The safety and scientific validity of this study is the responsibility of the study sponsor and investigators. Listing a study does not mean it has been evaluated by the U.S. Federal Government. Read our disclaimer for details. Identifier: NCT01985217
Recruitment Status : Completed
First Posted : November 15, 2013
Last Update Posted : November 15, 2013
Information provided by (Responsible Party):
University Hospital, Limoges

Brief Summary:
Bacterial resistance to antimicrobials is an increasing problem. Doctors occasionally face genuine therapeutic dead-ends, when attempting to cure nosocomial infections and, more and more frequently, community-acquired infections. Mastering antimicrobial resistance diffusion is nowadays a major Public Health issue.

Condition or disease
Bacterial Resistance to Antimicrobial

Detailed Description:

Struggling against bacterial resistance to antimicrobials lays on three main measures:

  • individual and collective hygiene.
  • proper antibiotics practices, which could help reduce antibiotic selective pressure.
  • better understanding of bacterial resistance mechanisms and resistance gene transfer between bacteria.

Integrons, gene capture and expression systems, are recognised as major players in resistance gene transfer, which accounts for the greater part of resistance emergence and dissemination. Integrons are typically described in Gram negative bacteria, isolated in man, environmental settings and animals. They encode resistances to nearly every class of antimicrobials. A strong link between integrons and resistance to multiple antibiotic compounds has been described and integron detection is a relevant indicator of resistance to multiple antibiotics.

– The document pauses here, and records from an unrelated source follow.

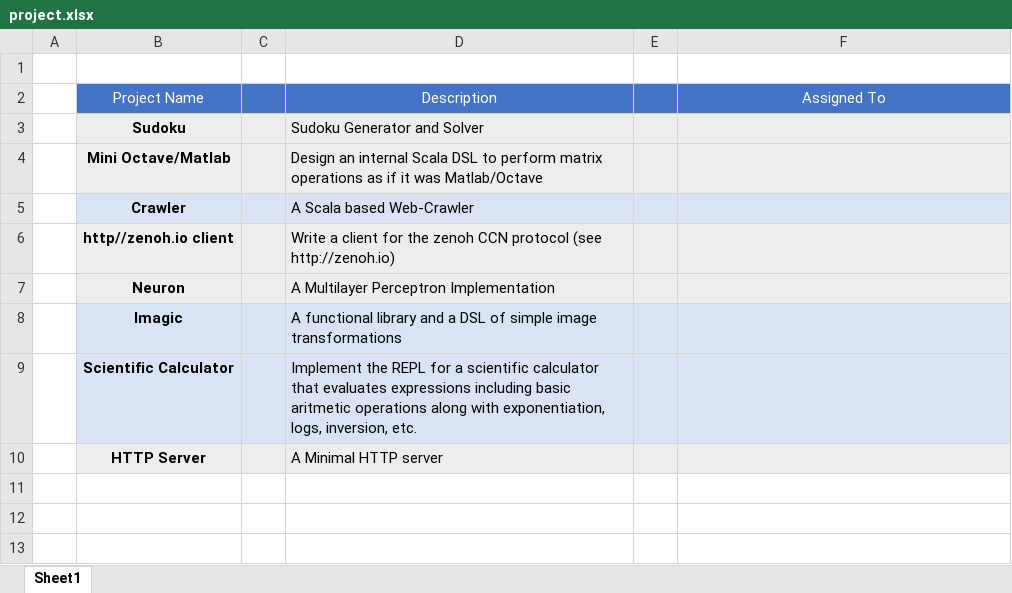
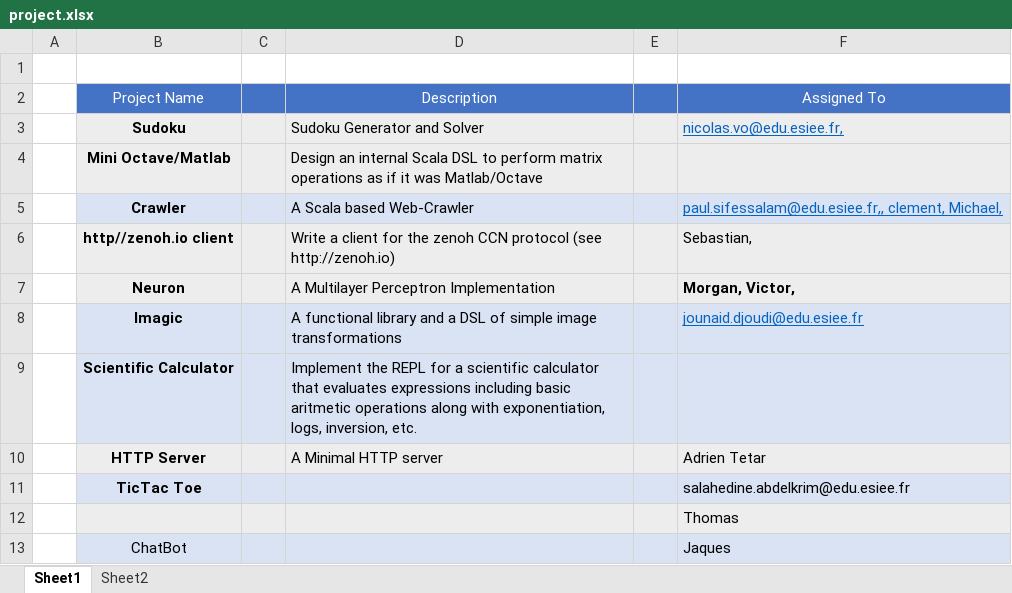
Before and after one commit to kydos/2018-ESIEE-DRIO-5202B, an Excel workbook: project.xlsx, sheet Sheet1, drawn as a sheet; values as stored, in another font and other column widths than the file's, no borders; the diff names each change by its address in the sheet, - before the commit and + after, or states it on an @@ line.

```diff
--- a/project.xlsx (sheet Sheet1)
+++ b/project.xlsx (sheet Sheet1)
+sheet tab: Sheet2
-F3: (empty)
+F3: nicolas.vo@edu.esiee.fr,
-F5: (empty)
+F5: paul.sifessalam@edu.esiee.fr,, clement, Michael,
-F6: (empty)
+F6: Sebastian,
-F7: (empty)
+F7: Morgan, Victor,
-F8: (empty)
+F8: jounaid.djoudi@edu.esiee.fr
-F10: (empty)
+F10: Adrien Tetar
+row 11:  | TicTac Toe |  |  |  | salahedine.abdelkrim@edu.esiee.fr
+row 12:  |  |  |  |  | Thomas
+row 13:  | ChatBot |  |  |  | Jaques
```
Also changed, not shown: 42 other files.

The investigators project offers to study the impact of antibiotics on the frequency of integron intestinal carriage in the Limousin region and the genetic communities between the two groups.

This study will use an innovative real-time PCR technique to detect integrons directly in the sample without using traditional culture-based techniques. The investigators hope to detect new integron-carriers, notably patients for whom integrons are borne by non or poorly cultivable bacteria. Stool samples will be taken from two groups of subjects : 246 intensive-care unit patients under high antibiotic selective pressure, compared with 246 healthy individuals representative of the community, under a more usual selective pressure. In both groups, antibiotic consumption will be fully documented.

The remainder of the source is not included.